There are three key components to the EHDI guidelines:
- Babies are screened for hearing loss no later than one month of age
- Babies who did not pass their initial screening receive a diagnostic hearing test no later than three months of age
- Babies who are diagnosed with hearing loss receive intervention services no later than six months of age
Pediatric Vocabulary Study
A total of 448 children with hearing loss between the ages of 8 to 39 months across 12 states were enrolled in this 2017 study. The primary languages spoken in the children’s homes were English (88%) and Spanish (12%).
The children’s hearing loss was confirmed with diagnostic audiologic testing, and their vocabulary was measured using the MacArthur-Bates Communicative Development Inventories in their native language.
All 448 children were enrolled in the early intervention program, but only 58% went on to meet all of the guidelines at one, three and six months.
The results of this study indicated that the children who met all three guidelines had better vocabularies than those who did not.
Types of Pediatric Interventions
Receiving the right intervention for your child’s hearing loss is key to their success later in life. There are a number of available intervention options, including:
- Learning new ways to communicate
- Receiving technology to aid in communication
- Taking medications or having surgery to correct hearing loss
- Attending family support groups
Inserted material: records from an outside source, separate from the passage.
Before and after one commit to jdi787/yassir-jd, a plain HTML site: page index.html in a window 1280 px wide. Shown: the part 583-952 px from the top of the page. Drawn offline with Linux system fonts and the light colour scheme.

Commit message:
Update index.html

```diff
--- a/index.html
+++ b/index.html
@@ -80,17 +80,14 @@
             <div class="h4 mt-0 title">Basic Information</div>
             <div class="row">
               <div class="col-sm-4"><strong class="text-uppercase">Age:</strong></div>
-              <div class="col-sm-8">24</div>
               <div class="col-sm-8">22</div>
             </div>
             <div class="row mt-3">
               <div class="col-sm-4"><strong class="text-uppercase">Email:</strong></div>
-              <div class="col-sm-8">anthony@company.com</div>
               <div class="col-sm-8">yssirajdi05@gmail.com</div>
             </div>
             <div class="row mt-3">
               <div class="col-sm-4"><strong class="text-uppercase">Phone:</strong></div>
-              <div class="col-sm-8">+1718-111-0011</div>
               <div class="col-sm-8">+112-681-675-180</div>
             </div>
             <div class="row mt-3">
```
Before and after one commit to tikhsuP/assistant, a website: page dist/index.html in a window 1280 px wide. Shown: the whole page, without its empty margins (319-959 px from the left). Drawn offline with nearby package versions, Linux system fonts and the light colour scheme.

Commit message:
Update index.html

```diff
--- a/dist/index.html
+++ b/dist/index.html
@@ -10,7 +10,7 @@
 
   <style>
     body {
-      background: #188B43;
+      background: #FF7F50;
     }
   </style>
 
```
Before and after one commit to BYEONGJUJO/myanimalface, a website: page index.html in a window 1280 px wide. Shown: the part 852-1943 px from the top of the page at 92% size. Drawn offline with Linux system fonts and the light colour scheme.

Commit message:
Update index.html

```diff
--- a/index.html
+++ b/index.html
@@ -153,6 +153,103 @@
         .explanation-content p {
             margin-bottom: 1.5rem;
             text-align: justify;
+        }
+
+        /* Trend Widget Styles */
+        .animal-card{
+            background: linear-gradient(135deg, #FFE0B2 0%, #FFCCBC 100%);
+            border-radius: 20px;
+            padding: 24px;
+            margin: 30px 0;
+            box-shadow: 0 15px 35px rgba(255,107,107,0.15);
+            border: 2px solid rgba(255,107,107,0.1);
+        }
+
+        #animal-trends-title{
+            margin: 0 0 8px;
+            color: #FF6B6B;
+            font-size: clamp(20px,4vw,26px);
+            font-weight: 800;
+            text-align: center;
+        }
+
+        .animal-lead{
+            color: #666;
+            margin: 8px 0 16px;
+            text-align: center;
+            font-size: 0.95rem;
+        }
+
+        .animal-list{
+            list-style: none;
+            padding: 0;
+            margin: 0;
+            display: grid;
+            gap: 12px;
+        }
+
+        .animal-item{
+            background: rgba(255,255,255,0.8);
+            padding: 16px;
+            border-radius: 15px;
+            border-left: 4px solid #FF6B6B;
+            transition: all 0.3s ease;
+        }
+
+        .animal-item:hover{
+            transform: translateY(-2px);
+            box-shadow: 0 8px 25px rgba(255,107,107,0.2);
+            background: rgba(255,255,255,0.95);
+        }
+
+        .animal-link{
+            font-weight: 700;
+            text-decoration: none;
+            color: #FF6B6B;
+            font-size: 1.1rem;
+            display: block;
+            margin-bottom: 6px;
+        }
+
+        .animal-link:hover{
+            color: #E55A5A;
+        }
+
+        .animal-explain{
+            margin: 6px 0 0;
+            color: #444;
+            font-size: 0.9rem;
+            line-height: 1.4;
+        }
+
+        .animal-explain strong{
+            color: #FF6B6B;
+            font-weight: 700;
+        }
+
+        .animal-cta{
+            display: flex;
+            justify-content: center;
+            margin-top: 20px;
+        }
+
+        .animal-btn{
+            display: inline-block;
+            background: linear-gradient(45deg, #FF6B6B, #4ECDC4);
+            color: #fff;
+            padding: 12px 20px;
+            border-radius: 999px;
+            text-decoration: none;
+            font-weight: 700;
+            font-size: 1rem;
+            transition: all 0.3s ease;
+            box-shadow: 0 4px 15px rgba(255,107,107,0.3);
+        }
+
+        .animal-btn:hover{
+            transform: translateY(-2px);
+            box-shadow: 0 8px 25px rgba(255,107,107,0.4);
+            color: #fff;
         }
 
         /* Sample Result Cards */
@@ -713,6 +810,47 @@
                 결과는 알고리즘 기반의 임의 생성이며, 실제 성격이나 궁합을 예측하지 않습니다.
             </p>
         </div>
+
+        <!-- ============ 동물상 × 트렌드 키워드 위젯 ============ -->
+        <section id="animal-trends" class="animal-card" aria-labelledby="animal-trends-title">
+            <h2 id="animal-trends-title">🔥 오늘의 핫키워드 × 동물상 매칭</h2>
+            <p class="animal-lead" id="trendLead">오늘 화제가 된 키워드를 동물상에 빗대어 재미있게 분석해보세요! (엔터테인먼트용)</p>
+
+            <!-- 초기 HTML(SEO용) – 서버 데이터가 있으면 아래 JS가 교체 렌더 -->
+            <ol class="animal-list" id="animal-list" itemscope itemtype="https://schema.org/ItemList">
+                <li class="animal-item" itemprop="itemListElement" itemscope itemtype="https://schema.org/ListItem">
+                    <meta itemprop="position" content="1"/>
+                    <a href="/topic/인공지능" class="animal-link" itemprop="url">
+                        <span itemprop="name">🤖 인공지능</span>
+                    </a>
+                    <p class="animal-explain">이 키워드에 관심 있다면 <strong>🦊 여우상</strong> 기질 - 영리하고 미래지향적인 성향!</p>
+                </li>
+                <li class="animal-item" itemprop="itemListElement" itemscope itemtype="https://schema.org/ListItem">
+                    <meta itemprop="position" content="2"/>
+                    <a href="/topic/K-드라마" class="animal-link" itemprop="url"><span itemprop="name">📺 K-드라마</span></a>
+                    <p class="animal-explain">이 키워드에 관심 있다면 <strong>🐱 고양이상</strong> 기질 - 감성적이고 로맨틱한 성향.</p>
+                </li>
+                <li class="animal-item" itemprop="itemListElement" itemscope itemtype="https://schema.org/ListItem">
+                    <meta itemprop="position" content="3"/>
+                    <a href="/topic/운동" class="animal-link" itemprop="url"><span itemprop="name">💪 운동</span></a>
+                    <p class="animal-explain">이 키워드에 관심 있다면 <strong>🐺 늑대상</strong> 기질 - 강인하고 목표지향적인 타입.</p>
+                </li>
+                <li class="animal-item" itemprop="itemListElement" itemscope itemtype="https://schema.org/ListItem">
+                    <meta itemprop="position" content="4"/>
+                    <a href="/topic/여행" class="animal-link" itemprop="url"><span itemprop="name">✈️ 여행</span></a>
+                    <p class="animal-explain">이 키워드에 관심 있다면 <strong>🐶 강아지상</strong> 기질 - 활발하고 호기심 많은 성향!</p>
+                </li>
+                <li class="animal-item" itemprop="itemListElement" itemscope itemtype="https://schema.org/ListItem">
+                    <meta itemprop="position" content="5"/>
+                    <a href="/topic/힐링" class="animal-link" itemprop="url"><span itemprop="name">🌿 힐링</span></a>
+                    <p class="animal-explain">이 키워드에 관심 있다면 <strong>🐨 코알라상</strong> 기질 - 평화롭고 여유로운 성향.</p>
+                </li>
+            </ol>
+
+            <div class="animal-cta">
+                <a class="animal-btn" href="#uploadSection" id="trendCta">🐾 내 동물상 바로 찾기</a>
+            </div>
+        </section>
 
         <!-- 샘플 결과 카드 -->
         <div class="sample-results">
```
To learn more about pediatric hearing loss or to schedule an appointment with an expert, contact Hearing Health Centers today.